If you need to secure a commercial mortgage for property acquisition, construction, or refinancing, I suggest that you give me a call so we can go through your requirements together and go through commercial mortgage financing strategies that can meet your requirements.

Click Here To Speak With Commercial Mortgage Broker Joe Walsh

Construction Mortgage Planning

“Get A Jump On Your 2011 Construction Mortgage Planning Process”

For those of you looking at completing one or more construction projects in 2011, now’s the time to start the construction mortgage planning process.

Even if you’re looking at a late summer or fall start, getting a jump on arranging construction financing is typically a good idea for a number of reasons.
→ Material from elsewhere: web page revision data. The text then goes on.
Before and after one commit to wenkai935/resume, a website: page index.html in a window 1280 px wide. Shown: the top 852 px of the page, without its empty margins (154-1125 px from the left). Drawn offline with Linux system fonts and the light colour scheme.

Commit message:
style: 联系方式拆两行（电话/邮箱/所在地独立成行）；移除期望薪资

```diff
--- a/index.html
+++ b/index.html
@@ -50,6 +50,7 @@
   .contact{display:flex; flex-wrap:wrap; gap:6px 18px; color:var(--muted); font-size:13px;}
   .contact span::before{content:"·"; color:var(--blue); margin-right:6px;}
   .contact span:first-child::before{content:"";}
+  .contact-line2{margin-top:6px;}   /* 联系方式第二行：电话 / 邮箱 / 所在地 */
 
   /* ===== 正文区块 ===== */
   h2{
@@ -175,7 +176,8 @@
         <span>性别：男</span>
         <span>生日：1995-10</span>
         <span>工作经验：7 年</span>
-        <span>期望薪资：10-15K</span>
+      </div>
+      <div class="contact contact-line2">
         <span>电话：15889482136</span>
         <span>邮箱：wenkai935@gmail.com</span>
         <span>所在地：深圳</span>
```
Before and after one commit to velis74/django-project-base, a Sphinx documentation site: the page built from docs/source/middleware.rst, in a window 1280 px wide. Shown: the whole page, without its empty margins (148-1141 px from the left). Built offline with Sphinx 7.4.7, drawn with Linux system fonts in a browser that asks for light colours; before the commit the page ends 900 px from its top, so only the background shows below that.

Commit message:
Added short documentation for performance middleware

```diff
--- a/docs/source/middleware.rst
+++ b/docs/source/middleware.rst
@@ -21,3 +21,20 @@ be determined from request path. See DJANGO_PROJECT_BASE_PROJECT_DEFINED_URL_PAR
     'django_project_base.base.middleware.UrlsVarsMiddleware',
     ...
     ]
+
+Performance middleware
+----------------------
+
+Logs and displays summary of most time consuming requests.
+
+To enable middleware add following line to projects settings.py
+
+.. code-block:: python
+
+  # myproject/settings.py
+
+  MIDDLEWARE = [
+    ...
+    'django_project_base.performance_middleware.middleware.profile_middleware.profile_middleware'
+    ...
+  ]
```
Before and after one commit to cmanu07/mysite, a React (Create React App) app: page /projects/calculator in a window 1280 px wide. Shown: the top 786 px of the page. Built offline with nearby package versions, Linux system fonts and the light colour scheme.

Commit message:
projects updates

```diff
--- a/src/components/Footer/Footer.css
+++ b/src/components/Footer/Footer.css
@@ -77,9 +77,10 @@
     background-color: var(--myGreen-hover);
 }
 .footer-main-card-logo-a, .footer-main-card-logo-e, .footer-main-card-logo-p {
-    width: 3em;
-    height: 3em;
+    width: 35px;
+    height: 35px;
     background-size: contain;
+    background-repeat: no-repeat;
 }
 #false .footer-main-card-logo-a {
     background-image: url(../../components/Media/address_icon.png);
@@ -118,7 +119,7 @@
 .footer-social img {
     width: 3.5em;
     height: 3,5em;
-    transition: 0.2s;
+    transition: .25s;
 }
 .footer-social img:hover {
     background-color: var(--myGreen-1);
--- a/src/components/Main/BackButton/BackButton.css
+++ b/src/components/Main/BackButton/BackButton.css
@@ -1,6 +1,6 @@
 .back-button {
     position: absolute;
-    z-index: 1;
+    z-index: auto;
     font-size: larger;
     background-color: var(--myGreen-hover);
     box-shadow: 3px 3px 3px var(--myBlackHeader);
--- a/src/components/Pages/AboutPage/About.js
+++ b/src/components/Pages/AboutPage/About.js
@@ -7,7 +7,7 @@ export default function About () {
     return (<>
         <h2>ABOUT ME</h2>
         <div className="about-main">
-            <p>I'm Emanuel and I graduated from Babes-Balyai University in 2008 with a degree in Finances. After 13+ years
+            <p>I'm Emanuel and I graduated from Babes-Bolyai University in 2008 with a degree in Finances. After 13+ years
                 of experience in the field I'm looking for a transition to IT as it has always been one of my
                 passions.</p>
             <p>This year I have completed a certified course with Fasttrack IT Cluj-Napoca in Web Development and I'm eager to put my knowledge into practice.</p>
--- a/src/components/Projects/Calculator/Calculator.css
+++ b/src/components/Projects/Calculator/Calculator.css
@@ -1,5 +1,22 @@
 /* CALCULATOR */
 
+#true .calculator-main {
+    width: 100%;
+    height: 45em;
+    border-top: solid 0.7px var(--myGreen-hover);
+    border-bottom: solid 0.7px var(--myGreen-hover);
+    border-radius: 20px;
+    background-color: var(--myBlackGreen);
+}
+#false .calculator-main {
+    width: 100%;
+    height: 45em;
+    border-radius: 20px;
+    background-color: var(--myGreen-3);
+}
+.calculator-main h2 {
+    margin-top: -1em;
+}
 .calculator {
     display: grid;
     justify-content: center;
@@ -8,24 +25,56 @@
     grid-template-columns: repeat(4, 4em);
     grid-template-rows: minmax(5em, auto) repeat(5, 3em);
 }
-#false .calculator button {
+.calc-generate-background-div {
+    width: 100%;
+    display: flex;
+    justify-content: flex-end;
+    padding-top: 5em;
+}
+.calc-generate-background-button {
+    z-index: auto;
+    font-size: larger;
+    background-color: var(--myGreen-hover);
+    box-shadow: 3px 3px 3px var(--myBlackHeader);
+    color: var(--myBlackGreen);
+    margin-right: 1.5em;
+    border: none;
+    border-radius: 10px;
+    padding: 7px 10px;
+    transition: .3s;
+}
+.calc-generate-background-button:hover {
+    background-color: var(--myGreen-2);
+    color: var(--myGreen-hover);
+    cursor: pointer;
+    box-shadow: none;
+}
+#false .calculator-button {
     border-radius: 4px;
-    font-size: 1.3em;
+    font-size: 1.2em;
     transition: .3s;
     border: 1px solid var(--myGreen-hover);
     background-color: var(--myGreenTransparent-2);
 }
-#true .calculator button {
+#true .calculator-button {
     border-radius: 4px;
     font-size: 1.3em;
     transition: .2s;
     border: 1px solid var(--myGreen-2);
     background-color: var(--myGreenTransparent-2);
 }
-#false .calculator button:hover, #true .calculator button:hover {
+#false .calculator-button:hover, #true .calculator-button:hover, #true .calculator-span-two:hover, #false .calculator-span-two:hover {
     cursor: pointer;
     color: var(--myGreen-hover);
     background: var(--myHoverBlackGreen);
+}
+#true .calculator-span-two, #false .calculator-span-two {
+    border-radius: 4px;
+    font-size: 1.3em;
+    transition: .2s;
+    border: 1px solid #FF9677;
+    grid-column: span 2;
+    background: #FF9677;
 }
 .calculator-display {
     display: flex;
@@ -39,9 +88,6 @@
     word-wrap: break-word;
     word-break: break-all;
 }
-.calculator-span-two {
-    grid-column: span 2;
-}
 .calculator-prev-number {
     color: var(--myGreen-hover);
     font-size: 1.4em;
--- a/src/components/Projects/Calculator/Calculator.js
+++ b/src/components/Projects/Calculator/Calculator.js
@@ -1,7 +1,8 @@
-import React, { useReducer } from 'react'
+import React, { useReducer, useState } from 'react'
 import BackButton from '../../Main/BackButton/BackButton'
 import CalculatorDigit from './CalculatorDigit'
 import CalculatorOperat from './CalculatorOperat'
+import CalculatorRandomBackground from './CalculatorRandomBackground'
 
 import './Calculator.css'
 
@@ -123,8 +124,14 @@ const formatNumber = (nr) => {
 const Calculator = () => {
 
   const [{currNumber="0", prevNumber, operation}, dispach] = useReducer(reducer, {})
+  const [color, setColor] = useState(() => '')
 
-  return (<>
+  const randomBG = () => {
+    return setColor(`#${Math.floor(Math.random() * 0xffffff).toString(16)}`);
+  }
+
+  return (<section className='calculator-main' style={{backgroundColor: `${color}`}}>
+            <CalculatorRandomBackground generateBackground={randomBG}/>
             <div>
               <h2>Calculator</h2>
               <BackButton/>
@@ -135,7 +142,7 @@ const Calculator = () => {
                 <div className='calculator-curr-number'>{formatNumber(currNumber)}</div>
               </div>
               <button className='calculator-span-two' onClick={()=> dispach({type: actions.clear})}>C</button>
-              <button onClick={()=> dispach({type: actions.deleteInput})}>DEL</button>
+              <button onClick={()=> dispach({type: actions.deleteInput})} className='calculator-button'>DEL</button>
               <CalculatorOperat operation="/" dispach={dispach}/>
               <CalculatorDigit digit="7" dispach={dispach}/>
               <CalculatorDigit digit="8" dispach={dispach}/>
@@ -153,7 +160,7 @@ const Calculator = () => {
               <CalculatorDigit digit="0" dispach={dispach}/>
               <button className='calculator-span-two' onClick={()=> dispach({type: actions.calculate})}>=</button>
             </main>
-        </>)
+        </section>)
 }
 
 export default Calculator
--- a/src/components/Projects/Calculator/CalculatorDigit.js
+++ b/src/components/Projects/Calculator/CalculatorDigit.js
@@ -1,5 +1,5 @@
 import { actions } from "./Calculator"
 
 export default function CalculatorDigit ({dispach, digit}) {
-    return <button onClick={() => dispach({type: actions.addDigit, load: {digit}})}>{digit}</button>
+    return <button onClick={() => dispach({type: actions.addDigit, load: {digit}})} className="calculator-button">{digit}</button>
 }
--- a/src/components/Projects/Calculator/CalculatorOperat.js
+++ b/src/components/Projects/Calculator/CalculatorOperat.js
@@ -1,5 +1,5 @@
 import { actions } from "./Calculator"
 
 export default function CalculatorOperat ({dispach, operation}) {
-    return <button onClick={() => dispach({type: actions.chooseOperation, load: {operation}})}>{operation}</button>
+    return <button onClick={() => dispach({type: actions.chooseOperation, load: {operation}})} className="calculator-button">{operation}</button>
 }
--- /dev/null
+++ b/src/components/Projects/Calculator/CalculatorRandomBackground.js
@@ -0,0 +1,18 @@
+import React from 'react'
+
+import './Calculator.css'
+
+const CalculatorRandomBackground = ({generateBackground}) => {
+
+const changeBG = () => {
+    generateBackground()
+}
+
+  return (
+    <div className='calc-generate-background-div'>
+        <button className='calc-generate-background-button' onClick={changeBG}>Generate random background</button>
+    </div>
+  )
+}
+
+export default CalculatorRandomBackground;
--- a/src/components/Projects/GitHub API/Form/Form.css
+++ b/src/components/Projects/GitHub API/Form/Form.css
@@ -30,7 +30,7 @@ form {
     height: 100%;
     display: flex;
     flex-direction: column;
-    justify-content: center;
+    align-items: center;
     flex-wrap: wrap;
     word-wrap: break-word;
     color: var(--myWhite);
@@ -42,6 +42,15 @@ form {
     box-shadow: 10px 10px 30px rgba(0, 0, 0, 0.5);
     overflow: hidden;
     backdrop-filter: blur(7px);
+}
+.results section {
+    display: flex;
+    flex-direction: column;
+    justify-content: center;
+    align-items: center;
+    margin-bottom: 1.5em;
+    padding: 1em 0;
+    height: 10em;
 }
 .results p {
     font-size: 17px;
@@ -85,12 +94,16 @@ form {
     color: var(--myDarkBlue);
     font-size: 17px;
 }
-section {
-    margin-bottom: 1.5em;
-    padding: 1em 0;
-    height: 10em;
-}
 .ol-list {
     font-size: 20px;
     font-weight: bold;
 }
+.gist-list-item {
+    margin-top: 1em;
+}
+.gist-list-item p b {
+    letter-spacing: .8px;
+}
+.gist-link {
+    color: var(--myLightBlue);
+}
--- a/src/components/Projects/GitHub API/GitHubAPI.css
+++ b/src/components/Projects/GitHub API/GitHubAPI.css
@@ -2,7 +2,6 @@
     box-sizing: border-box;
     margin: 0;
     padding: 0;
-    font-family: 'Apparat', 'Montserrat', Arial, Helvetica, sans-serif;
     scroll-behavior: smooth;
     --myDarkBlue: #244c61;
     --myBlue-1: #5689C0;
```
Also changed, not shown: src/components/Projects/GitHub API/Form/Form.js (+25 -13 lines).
First, and almost without exception, property owners, builders, and developers will spend almost all their up front time planning out the work, leaving the construction financing aspect until the very end of the pre construction period. Inevitably, they leave it too long and it can be a challenge to get everything lined up and in place by the planned start date, especially for first time builders.

Second, in the early part of the year, there is going to be less application volume being put in front of lenders (at least in most years), which means lenders may be more flush with funds and will be wanting to get their money out in the market place. While early shopping doesn’t guarantee a better deal, it certainly is possible, especially with private lenders.

Third, in reverse to #2 above, if you plan to start a project in the prime building season in Ontario, there is going to be a lot more competition for available funds. Better deals will get better rates, and more applications in general will slow down the overall process for each individual applicant. As I mentioned, most people leave the construction financing process to next to the last minute, or at least towards the back end of the planning period, so the herd mentality is going to kick in later spring and early summer with everyone looking for construction loans all at the same time, putting greater stress on the financial system to process and approve requests on a timely basis.

Fourth, going through the construction mortgage planning process early on may uncover flaws in your construction financing assumptions, causing you to go back to the project scope and perhaps make some changes to the budget to more align with the construction funding your going to be able to secure.

The best first step is to find an experienced Toronto mortgage broker that you trust and start working with them early on in your planning process so that you can avoid some the problems associated with starting the process too late and gain the benefits of getting at it early.

Click Here To Speak With Construction Mortgage Broker Joe Walsh